Getting lost can happen to anyone when you are in the outdoors. You think that you are on the right trail only to suddenly realize you haven’t seen a trail marker in over an hour. And when you try to retrace your steps to find your way out, you find that everything begins to look the same.
Getting lost can be merely a small inconvenience if you can quickly find your way out but being lost prolong and not being prepared to be out past daylight can lead to serious problems. Here are some ways I do to avoid getting lost while hiking.
1. Do research prior to going to a new place
Proper trip planning will mitigate most of the issues because you already have an idea where you are going and what is to be expected. So, what is considered good research? It is important to know the duration of the climb and the difficulty level of the terrain. Is the trail well marked? Are there confusing diversions? What to expect, what to bring and who to call for help, etc. – everything should be a part of your research. Share my hikes is a good place to look for information by the way. If you can’t find these pieces of information and are not confident to venture on your own, go with someone who’s familiar with the trail.
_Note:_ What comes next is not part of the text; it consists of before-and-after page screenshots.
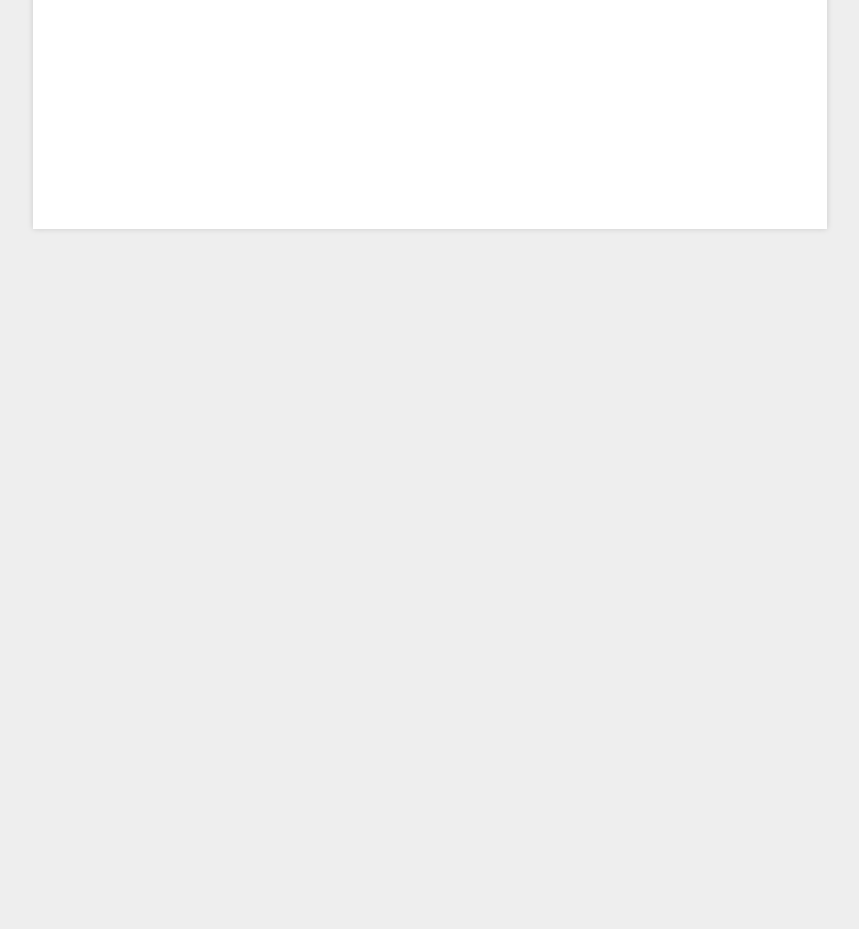
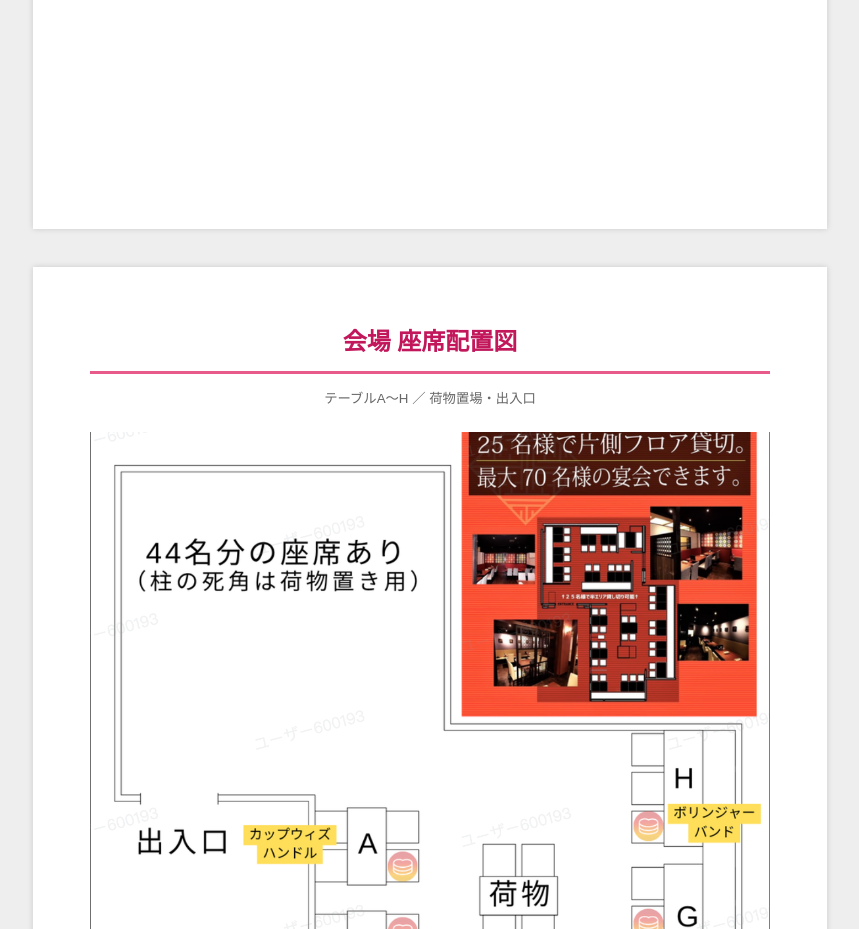
Before and after one commit to tamagoojiji/manehapi-offkai, a plain HTML site: page index.html in a window 1280 px wide. Shown: the part 931-1860 px from the top of the page, without its empty margins (210-1069 px from the left). Before the commit the page ends 1198 px from the top, so only its background shows below. Drawn offline with Linux system fonts and the light colour scheme.

Commit message:
add: 2ページ目に会場座席配置図を追加
Co-Authored-By: Claude Opus 4.7 (1M context) <noreply@anthropic.com>

```diff
--- a/index.html
+++ b/index.html
@@ -127,6 +127,16 @@
     padding: 1px 4px;
     border-radius: 3px;
   }
+  .page-break { page-break-before: always; }
+  .seating-img {
+    width: 100%;
+    height: auto;
+    display: block;
+    margin: 0 auto;
+  }
+  @media screen and (max-width: 768px) {
+    .page-break { margin-top: 6mm; }
+  }
 </style>
 </head>
 <body>
@@ -225,5 +235,12 @@
 </table>
 
 </div>
+
+<div class="page page-break">
+<h1>会場 座席配置図</h1>
+<div class="subtitle">テーブルA〜H ／ 荷物置場・出入口</div>
+<img class="seating-img" src="seating.png" alt="座席配置図">
+</div>
+
 </body>
 </html>
```
Also changed, not shown: seating.png (added).
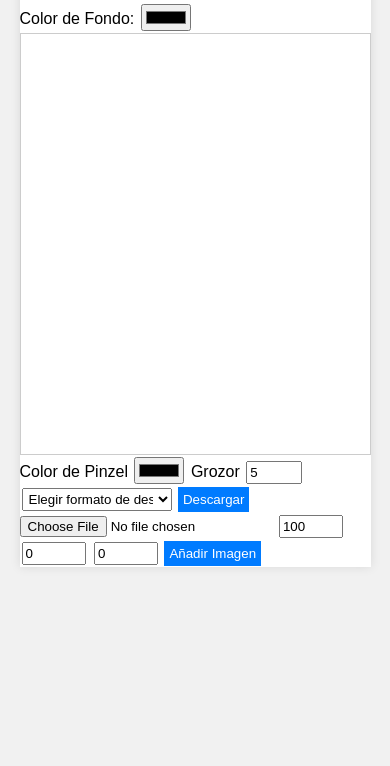
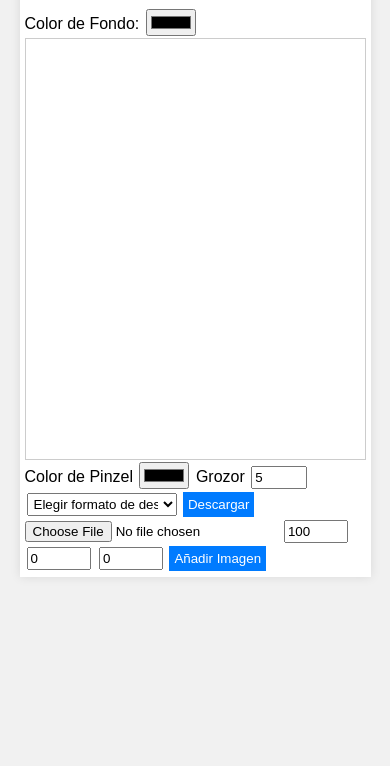
Before and after one commit to Roblesesp/Paint, a plain HTML site: page index.html in a window 390 px wide. Shown: the part 78-844 px from the top of the page. Drawn offline with Linux system fonts and the light colour scheme.

Commit message:
Update index.html
Signed-off-by: Roblesesp <86880878+Roblesesp@users.noreply.github.com>

```diff
--- a/index.html
+++ b/index.html
@@ -69,7 +69,7 @@
     @media screen and (max-width: 680px) {
       .container {
         width: 90%;
-        padding: 0px;
+        padding: 5px;
       }
     }
   </style>
```
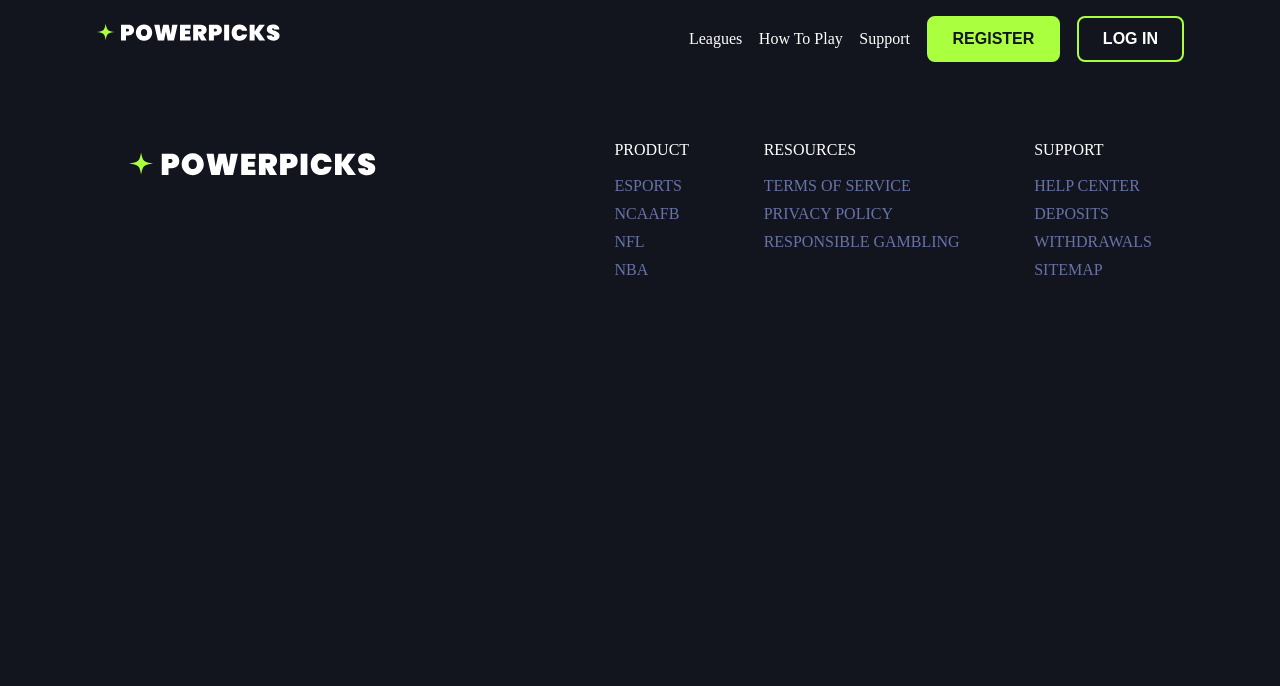
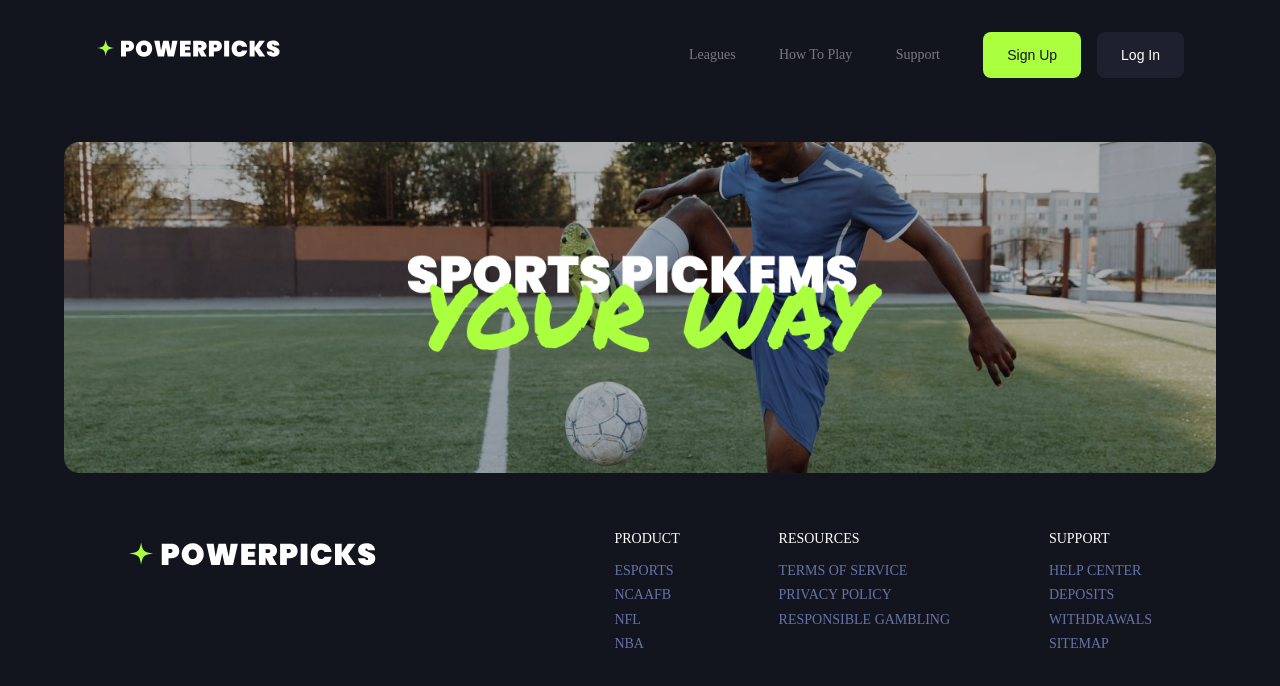
Before and after one commit to jonathancwhite/powerpicks, a React (Vite) app in the folder frontend/: page / in a window 1280 px wide. Shown: the top 686 px of the page. Built offline with nearby package versions, Linux system fonts and the light colour scheme.

Commit message:
Upgrade react-router-dom syntax and added hero

```diff
--- a/frontend/src/App.jsx
+++ b/frontend/src/App.jsx
@@ -1,25 +1,28 @@
-import { BrowserRouter as Router, Route, Routes } from "react-router-dom";
+import React from "react";
+import { Routes, Route } from "react-router-dom";
+import DefaultLayout from "./components/layouts/DefaultLayout";
 import HomePage from "./components/HomePage";
-import DefaultLayout from "./components/layouts/DefaultLayout";
 
 function App() {
 	return (
-		<Router>
-			<DefaultLayout>
-				<Routes>
-					<Route path='/' exact element={HomePage} />
-					{/* <Route path='/leagues' element={LeaguesPage} />
-				<Route path='/account' element={AccountPage} />
-
-				<Route
-					path={["/sign-up", "/log-in"]}
-					element={SignUpLoginPage}
-				/>
-
-				<Route element={NotFoundPage} /> */}
-				</Routes>
-			</DefaultLayout>
-		</Router>
+		<Routes>
+			<Route
+				path='/'
+				element={
+					<DefaultLayout>
+						<HomePage />
+					</DefaultLayout>
+				}
+			/>
+			{/* <Route
+				path='/leagues'
+				element={
+					<DefaultLayout>
+						<LeaguePage />
+					</DefaultLayout>
+				}
+			/> */}
+		</Routes>
 	);
 }
 
--- a/frontend/src/assets/scss/components/_header.scss
+++ b/frontend/src/assets/scss/components/_header.scss
@@ -4,7 +4,7 @@
 	min-height: 75px;
 	display: flex;
 	justify-content: space-between;
-	padding: 1em 2em;
+	padding: 2rem 2rem;
 
 	.brand {
 		width: 25%;
@@ -25,11 +25,18 @@
 			justify-content: space-between;
 			flex-wrap: nowrap;
 			align-items: center;
+			&--actions {
+				display: flex;
+				align-items: center;
+				gap: 1rem;
+			}
 		}
 
 		&__item {
 			cursor: pointer;
+			color: $font-light;
 			&:hover {
+				color: #fff;
 				border-bottom: 1px solid #fff;
 			}
 		}
--- /dev/null
+++ b/frontend/src/assets/scss/components/_hero.scss
@@ -0,0 +1,9 @@
+.hero {
+	padding-top: 2rem;
+	max-width: 90%;
+	margin: auto;
+	img {
+		width: 100%;
+		max-width: 100%;
+	}
+}
--- a/frontend/src/assets/scss/main.scss
+++ b/frontend/src/assets/scss/main.scss
@@ -3,3 +3,4 @@
 @import "./util/globals.scss";
 @import "./components/header";
 @import "./components/footer";
+@import "./components/hero";
--- a/frontend/src/assets/scss/util/globals.scss
+++ b/frontend/src/assets/scss/util/globals.scss
@@ -6,27 +6,29 @@ body {
 }
 
 .btn {
-	padding: 0.75em 1.5em;
-	background: transparent;
-	border: 2px solid $accent-green;
+	padding: 1rem 1.5rem;
+	background: $bg-light-120;
+	border: none;
 	color: #fff;
 	vertical-align: middle;
 	border-radius: 8px;
 	font-size: $font-size;
-	text-transform: uppercase;
-	font-weight: 600;
+	// text-transform: uppercase;
+	font-weight: 400;
+	line-height: 1;
 	cursor: pointer;
 	&:hover {
-		background: $accent-green;
-		color: $background-dark;
+		background: $bg-light-130;
+		// color: $background-dark;
 	}
 
 	&--cta {
 		background: $accent-green;
 		color: $background-dark;
+		border: none;
 		&:hover {
-			background: transparent;
-			color: #fff;
+			background: $accent-green-highlight;
+			// color: $background-dark;
 		}
 	}
 }
--- a/frontend/src/assets/scss/util/variables.scss
+++ b/frontend/src/assets/scss/util/variables.scss
@@ -1,6 +1,13 @@
 $accent-green: #aaff3f;
+$accent-green-highlight: #9afe20;
 $background-dark: #13151e;
 $accent-blue: #6773a8;
-$font-size: 16px;
+
+$bg-light-120: #1f202d;
+$bg-light-130: #2c2c39;
+
+$font-light: #7a7983;
+
+$font-size: 14px;
 $header-size: 32px;
 $subheading-size: 24px;
--- a/frontend/src/components/Header.jsx
+++ b/frontend/src/components/Header.jsx
@@ -20,8 +20,17 @@ const Header = () => {
 					<LinkContainer to={"/support"}>
 						<li className='siteNavigation__item'>Support</li>
 					</LinkContainer>
-					<button className='btn btn--cta'>Register</button>
-					<button className='btn btn--secondary'>Log In</button>
+
+					<div className='siteNavigation__list--actions'>
+						<LinkContainer to={"/sign-up"}>
+							<button className='btn btn--cta'>Sign Up</button>
+						</LinkContainer>
+						<LinkContainer to={"/login"}>
+							<button className='btn btn--secondary'>
+								Log In
+							</button>
+						</LinkContainer>
+					</div>
 				</ul>
 			</div>
 		</div>
--- /dev/null
+++ b/frontend/src/components/Hero.jsx
@@ -0,0 +1,11 @@
+import heroImg from "../assets/images/sportsPickemsYourWay.png";
+
+const Hero = () => {
+	return (
+		<div className='hero'>
+			<img src={heroImg} alt='sports pickems your way image' />
+		</div>
+	);
+};
+
+export default Hero;
--- a/frontend/src/components/HomePage.jsx
+++ b/frontend/src/components/HomePage.jsx
@@ -1,5 +1,11 @@
+import Hero from "./Hero";
+
 const HomePage = () => {
-	return <div>HomePage</div>;
+	return (
+		<>
+			<Hero />
+		</>
+	);
 };
 
 export default HomePage;
--- a/frontend/src/index.jsx
+++ b/frontend/src/index.jsx
@@ -1,10 +1,18 @@
 import React from "react";
-import ReactDOM from "react-dom/client";
-import App from "./App.jsx";
+import ReactDOM from "react-dom";
+import { createBrowserRouter, RouterProvider } from "react-router-dom";
 import "./assets/scss/main.scss";
+import App from "./App";
 
-ReactDOM.createRoot(document.getElementById("root")).render(
+const router = createBrowserRouter([
+	// Define your route objects here
+	// For example:
+	{ path: "/", element: <App /> },
+]);
+
+ReactDOM.render(
 	<React.StrictMode>
-		<App />
+		<RouterProvider router={router} />
 	</React.StrictMode>,
+	document.getElementById("root"),
 );
--- a/package.json
+++ b/package.json
@@ -6,7 +6,9 @@
 		"start": "concurrently \"pnpm run server\" \"pnpm run client\"",
 		"server": "cd backend && pnpm start",
 		"client": "cd frontend && pnpm start",
-		"test": "echo \"Error: no test specified\" && exit 1"
+		"test": "echo \"Error: no test specified\" && exit 1",
+		"install-back": "cd backend && pnpm i",
+		"install-front": "cd frontend && pnpm i"
 	},
 	"keywords": [],
 	"author": "",
```
Also changed, not shown: frontend/src/assets/images/sportsPickemsYourWay.png (added).
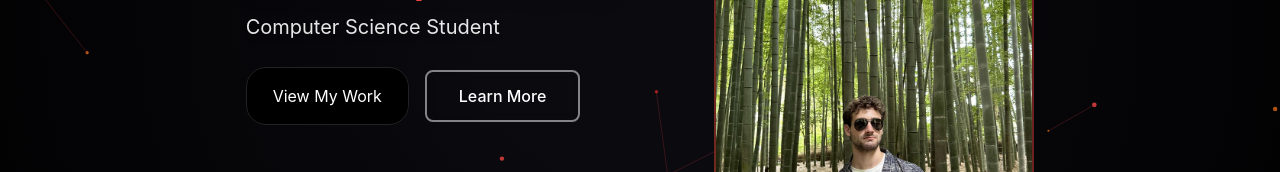
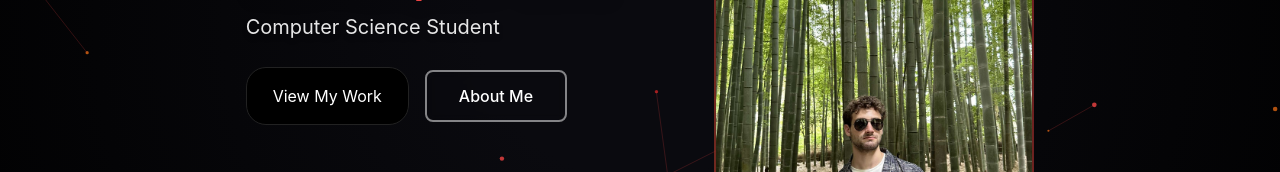
Before and after one commit to KianBahia/portfolio-site, a React (Create React App) app: page / in a window 1280 px wide. Shown: the part 380-552 px from the top of the page. Built offline with nearby package versions, Linux system fonts and the light colour scheme.

Commit message:
change hero to say About me

```diff
--- a/src/components/Hero.js
+++ b/src/components/Hero.js
@@ -83,7 +83,7 @@ const Hero = () => {
                 href="#about"
                 className="px-8 py-3 border-2 border-white/50 text-white rounded-lg font-medium hover:bg-white/20 transition-all transform hover:scale-105 backdrop-blur-sm"
               >
-                Learn More
+                About Me
               </a>
             </div>
 
```
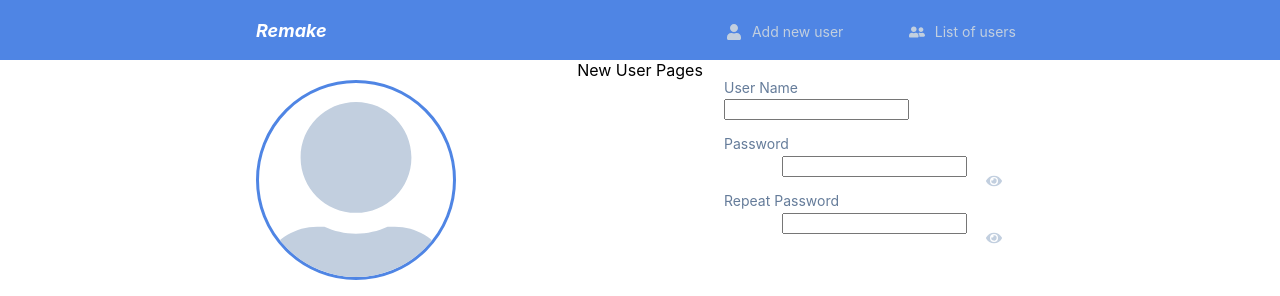
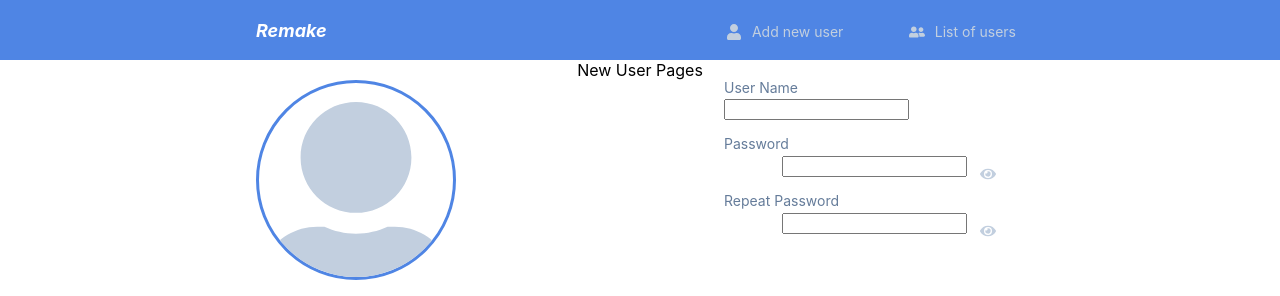
Before and after one commit to andrey-dihtiarov/wizard-form-react, a React (Create React App) app: page /users/new/account in a window 1280 px wide. Shown: the top 296 px of the page. Built offline with nearby package versions, Linux system fonts and the light colour scheme.

Commit message:
account-form: PasswordInput IconButton changes due to IconButton logic changed, IconButton positioning updated

```diff
--- a/src/components/inputs/PasswordInput/PasswordInput.module.scss
+++ b/src/components/inputs/PasswordInput/PasswordInput.module.scss
@@ -27,7 +27,7 @@
 
 .icon {
   position: absolute;
-  top: 10px;
+  top: 0;
   right: 14px;
   color: $spindle;
 
--- a/src/components/inputs/PasswordInput/index.jsx
+++ b/src/components/inputs/PasswordInput/index.jsx
@@ -25,9 +25,11 @@ const PasswordInput = ({ field, form: { touched, errors }, label, ...props }) =>
           {...field}
           {...props}
         />
-        <IconButton onClick={changePasswordVisibility} className={styles.icon}>
-          {isPasswordShown ? <EyeCrossedIcon /> : <EyeOpenIcon />}
-        </IconButton>
+        <IconButton
+          onClick={changePasswordVisibility}
+          className={styles.icon}
+          icon={isPasswordShown ? EyeCrossedIcon : EyeOpenIcon}
+        />
       </div>
     </InputContainer>
   );
```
2. Be aware of your surroundings
Getting lost usually occurs when we’re in the moment of having “too much fun” and become complacent while hiking. Take note of the major landmarks which you pass by, like a huge rock or a unique tree. Anything “unique” or “out of the normal”. When you come to a split road, take note of the direction which you have taken. Pay extra attention to “hidden trail diversion”, usually in the form of Y junction. For example, when hiking uphill, it seem like are hiking up on a single route, only to realise when returning that the route you came from is actually a Y fork junction. This can be especially tricky, and relies on being aware of your surrounding to avoid this, so pay attention to this.
3. Stay on the main trail
Most often people get lost because they wander off from the main trail. It may be tempting to take a shortcut, explore the unknown and try a different route. Know and be aware that venturing off the main trail greatly increases the possibility of getting lost. Be extra careful and observant when taking a side trail to attend to nature’s call. The urge of relieving yourself may make you forget to stay observant and you will soon find yourself alone and not exactly sure how to go back.
4. Use a GPS tracker
Use a GPS tracker and actually know to use one (download a handphone-based application, e.g. Geo Tracker and bring spare battery).
A GPS tracker records and marks the route you have taken so you can back track the same route. Whatever device/application you are using, test the accuracy and learn how to use it prior to your trip. Technology is good, but it can fail; wonky GPS signal, dead battery or faulty phone, anything can put you off. A GPS tracker is good to serve as a backup reference in time of need, but do not rely solely on technology, as technology can fail. Continuing to be observant while hiking is the prudent approach.
5. Use alternative marking to mark your way the moment you feel not confident.
Collect small branches, twigs and whatever you can find naturally to bundle them up and use them as your unique trail markers to help mark your way out. I have also seen places where they drop small pieces of paper along the trail to mark the way. Although paper is bio-degradable, it is still good to pick the paper up on your way out as it can be pretty unsightly if everyone starts doing this.
Being prepared decreases your chances of getting lost and lets you enjoy your trip.